### DIRECTIONS:
Reproduce all of the data below without alteration; exclude every picture.

### DATA PROVIDED:

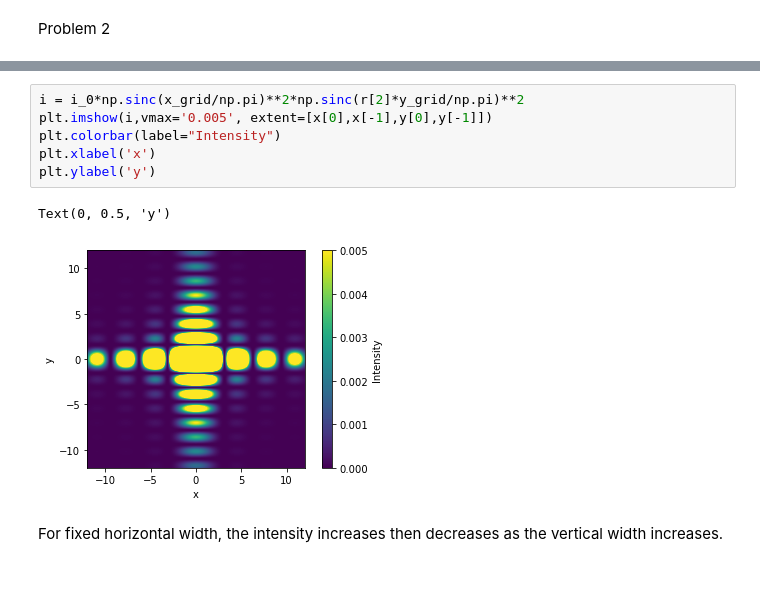
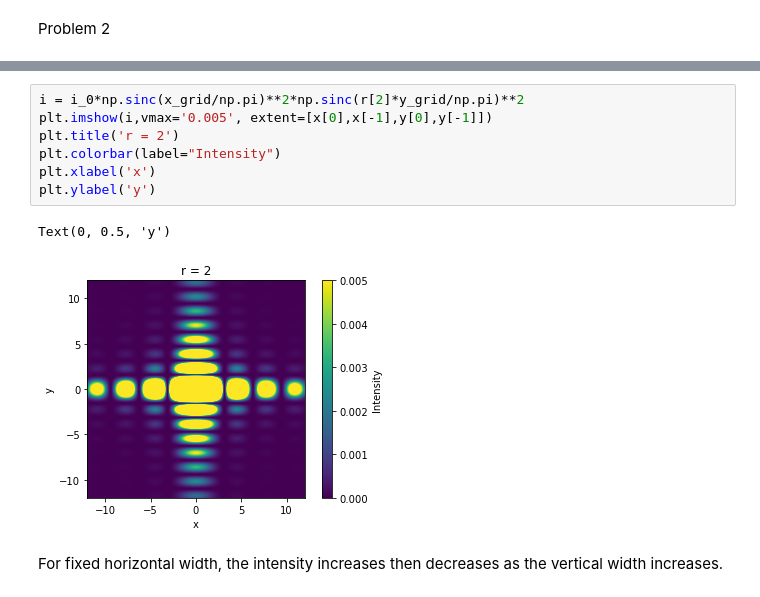
Before and after one commit to AmedeoAvogadro/PHYS29, a Jupyter notebook: notebooks/Yizhi_Jiao_Homework_8.ipynb, the cells around one changed output, grey strips where cells are left out. Drawn from its saved outputs; the diff is of its cells as text.

```diff
--- a/notebooks/Yizhi_Jiao_Homework_8.ipynb
+++ b/notebooks/Yizhi_Jiao_Homework_8.ipynb
@@ -69,12 +82,13 @@ Text(0, 0.5, 'y')
 # %%
 i = i_0*np.sinc(x_grid/np.pi)**2*np.sinc(r[2]*y_grid/np.pi)**2
 plt.imshow(i,vmax='0.005', extent=[x[0],x[-1],y[0],y[-1]])
+plt.title('r = 2')
 plt.colorbar(label="Intensity")
 plt.xlabel('x')
 plt.ylabel('y')
 # %% [output]
 Text(0, 0.5, 'y')
-[figure, old version]
+[figure, new version]
 # %% [markdown]
 For fixed horizontal width, the intensity increases then decreases as the vertical width increases.
 # %% [markdown]
```
Also changed, not shown: parts of 5 cells of this notebook.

### TASK OUTPUT:
Before and after one commit to AmedeoAvogadro/PHYS29, a Jupyter notebook: notebooks/Yizhi_Jiao_Homework_8.ipynb, the cells around one changed output, grey strips where cells are left out. Drawn from its saved outputs; the diff is of its cells as text.

```diff
--- a/notebooks/Yizhi_Jiao_Homework_8.ipynb
+++ b/notebooks/Yizhi_Jiao_Homework_8.ipynb
@@ -69,12 +82,13 @@ Text(0, 0.5, 'y')
 # %%
 i = i_0*np.sinc(x_grid/np.pi)**2*np.sinc(r[2]*y_grid/np.pi)**2
 plt.imshow(i,vmax='0.005', extent=[x[0],x[-1],y[0],y[-1]])
+plt.title('r = 2')
 plt.colorbar(label="Intensity")
 plt.xlabel('x')
 plt.ylabel('y')
 # %% [output]
 Text(0, 0.5, 'y')
-[figure, old version]
+[figure, new version]
 # %% [markdown]
 For fixed horizontal width, the intensity increases then decreases as the vertical width increases.
 # %% [markdown]
```
Also changed, not shown: parts of 5 cells of this notebook.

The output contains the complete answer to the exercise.